Andrew Sullivan, in his excellent blog The Daily Dish, reports that the phrase “enhanced interrogation techniques” used by Bush administration to describe its torturing techniques is equivalent to the German phrase “Verschärfte Vernehmung”, “concocted” by the Nazis. Not only are the phrases used to describe the techniques the same, but many of the actual “techniques” employed are the same.
A number of Nazis were sentenced to death by post-WW II war crimes tribunals for employing such “techniques” on non-uniformed enemy combatants.
“The phrase ‘Verschärfte Vernehmung’ is German for ‘enhanced interrogation’. Other translations include ‘intensified interrogation’ or ‘sharpened interrogation’. It’s a phrase that appears to have been concocted in 1937, to describe a form of torture that would leave no marks, and hence save the embarrassment pre-war Nazi officials were experiencing as their wounded torture victims ended up in court. The methods, as you can see above, are indistinguishable from those described as ‘enhanced interrogation techniques’ by the president. As you can see from the Gestapo memo, moreover, the Nazis were adamant that their ‘enhanced interrogation techniques’ would be carefully restricted and controlled, monitored by an elite professional staff, of the kind recommended by Charles Krauthammer, and strictly reserved for certain categories of prisoner. At least, that was the original plan.”
Sullivan completes his report with:
“Critics will no doubt say I am accusing the Bush administration of being Hitler. I’m not. There is no comparison between the political system in Germany in 1937 and the U.S. in 2007. What I am reporting is a simple empirical fact: the interrogation methods approved and defended by this president are not new. Many have been used in the past. The very phrase used by the president to describe torture-that-isn’t-somehow-torture – ‘enhanced interrogation techniques’ – is a term originally coined by the Nazis.

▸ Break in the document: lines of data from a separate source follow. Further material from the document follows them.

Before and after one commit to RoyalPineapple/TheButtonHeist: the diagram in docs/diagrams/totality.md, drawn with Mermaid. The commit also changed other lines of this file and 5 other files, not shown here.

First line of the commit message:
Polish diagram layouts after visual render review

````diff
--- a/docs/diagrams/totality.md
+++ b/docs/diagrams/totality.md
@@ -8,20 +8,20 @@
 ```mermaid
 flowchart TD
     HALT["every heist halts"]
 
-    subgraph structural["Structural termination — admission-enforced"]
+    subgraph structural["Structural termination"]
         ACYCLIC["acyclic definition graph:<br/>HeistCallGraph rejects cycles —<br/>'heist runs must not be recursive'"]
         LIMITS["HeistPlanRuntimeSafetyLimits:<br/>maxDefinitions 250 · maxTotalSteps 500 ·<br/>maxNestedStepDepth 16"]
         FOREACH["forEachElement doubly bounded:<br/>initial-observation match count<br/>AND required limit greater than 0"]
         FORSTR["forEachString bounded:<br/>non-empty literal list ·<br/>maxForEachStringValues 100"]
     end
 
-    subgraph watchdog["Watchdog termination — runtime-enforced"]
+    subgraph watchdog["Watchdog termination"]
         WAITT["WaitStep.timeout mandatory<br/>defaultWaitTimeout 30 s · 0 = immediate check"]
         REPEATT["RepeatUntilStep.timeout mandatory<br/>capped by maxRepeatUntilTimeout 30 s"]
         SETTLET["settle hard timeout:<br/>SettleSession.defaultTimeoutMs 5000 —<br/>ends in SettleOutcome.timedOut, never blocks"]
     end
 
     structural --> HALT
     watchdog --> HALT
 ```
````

The techniques are indistinguishable. The methods were clearly understood in 1948 as war-crimes. The punishment for them was death.”
War criminals Bush, Cheney, Rumsfeld, et al, and their legal advisers, Alberto Gonzales and John Yoo, who justified “enhanced interrogation techniques”, in part arguing that the “enemy combatants” were non-uniformed, will unfortunately likely never suffer the justice visited upon the Nazis war criminals.
Sullivan’s report is well worth a read.